Molly is a delightful person who also has Ushers Syndrome. Cochlear implants have helped her to regain some hearing, however, according to her, she sometimes hears voices as “cartoon like” with slight beeping sounds. For these reasons, it is important to articulate slowly and clearly. I asked Molly if she would feel offended if an optician pulled out a small whiteboard with markers to communicate, and she told me: “As long as the person treats me with respect, I am fine with it. I get offended when a person treats me as ‘less than.’ In my experience, sometimes deaf people are treated like they have other deficiencies, when the reality is, that our brains and understanding are fine; it is just that we cannot hear.”

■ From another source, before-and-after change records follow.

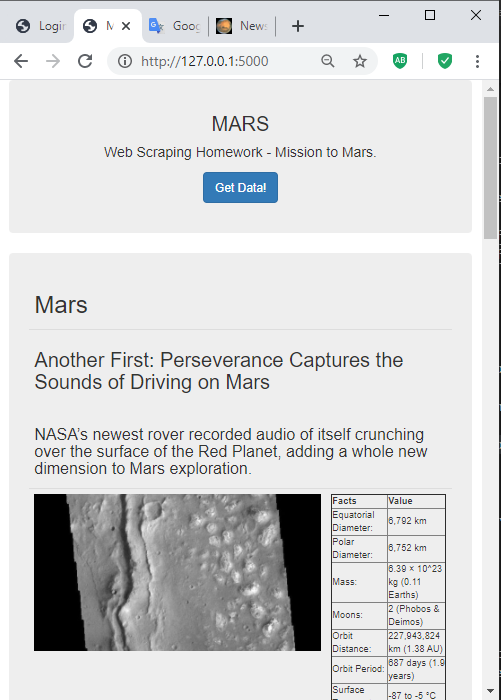
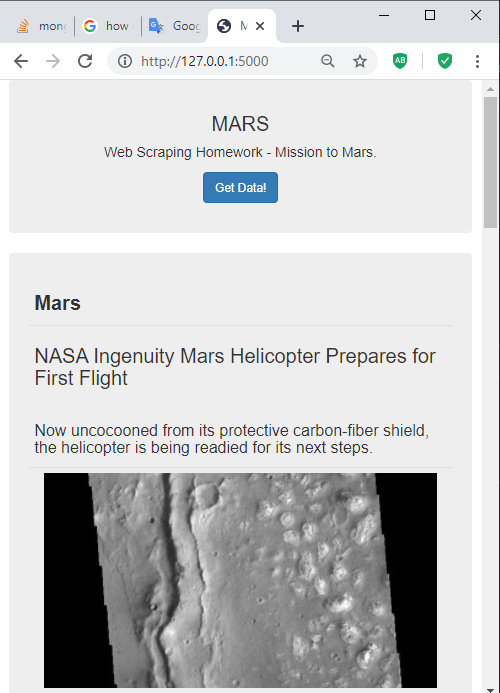
final application Screenshots

diff --git a/Missions_to_Mars/templates/index.html b/Missions_to_Mars/templates/index.html
@@ -32,7 +32,7 @@
               <table class="table">
                 <thead>
                     <th>
-                    <h1>Mars</h1>
+                    <h2><b>Mars</b></h2>
                     </th>
                 </thead>
                 <tbody>
@@ -43,18 +43,21 @@
                     </td>
                   </tr>
                   <tr>
-                    <td width="70">
-                      <img src={{mars.featured_image_url}} width="100%">
-                    </td>
-                    <td width="30%">
-                      {{mars.marts_facts | safe}}
+                    <td width="100" colspan="2">
+                      <div class="col-xs-12 col-sm-8 col-md-7">
+                        <img src={{mars.featured_image_url}} width="100%">
+                      </div>
+                      <div class="col-xs-12 col-sm-4 col-md-5"> <br>
+                        {{mars.marts_facts | safe}}
+                      </div>
                     </td>
                   </tr>
+                  <tr><td colspan="2"><hr style="height:2px;border-width:0;color:rgb(35, 11, 63);background-color:rgb(43, 15, 70)"></td></tr>
                   <tr>
                     <td colspan="2">
                       <div class="row">
                         <div class="col-xs-12 col-sm-3 col-md-6">
-                          <p><h3>Hemispheres of Mars</h3></p>
+                          <p><h3><b>Hemispheres of Mars</b></h3></p>
                         </div>
                       </div>
                       <div class="row">

diff --git a/Missions_to_Mars/scrape_mars.py b/Missions_to_Mars/scrape_mars.py
@@ -66,7 +66,7 @@ def Mars_Facts():
     marts = tables[0]
     marts_facts = marts.rename(columns={0: "Facts", 1: "Value"})
     # marts_facts.to_html('Mars_Facts.html', index=False, border=1)
-    marts_fact = (marts_facts.to_html(index=False, border=1)).replace('\n', '')
+    marts_fact = (marts_facts.to_html(index=False, border="1", classes="table")).replace('\n', '')
     #print(marts_fact);
     mars_scrap['marts_facts'] = marts_fact
     browser.quit()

Since patients like Molly have a smaller field of view, it is important to write neatly, as they must move the whiteboard around to position it in front of their limited central vision. I have made her glasses for comfort, not for vision. That is, with specialty tints and coatings to ease uncomfortable glare and extreme outdoor light. And since having fun is essential, Ms. Specs recommends using different colored markers with the whiteboard, even adding smiley faces and hearts! Yes, we can be science-minded and goofy at the same time! Nancy also gave me sage advice that I am happy to share. She stated that recently, a doctor’s office left a voice message to confirm an appointment or for another reason, and they talked so fast, she could not understand a word of the message. Again, speaking slowly and clearly is a simple solution to this problem.

So, Dear Readers, going the extra mile in these situations lets our cherished patients know that we are here to help, regardless of communication challenges. These practices will elevate your Optician Rock Star status while showing empathy and compassion for others.

See Well and Be Well,
Ms. Specs in the City
Laurie Pierce, ABOM

Do you have a question for Ms. Specs? Please send your question to [email protected], and we may feature it in a future column.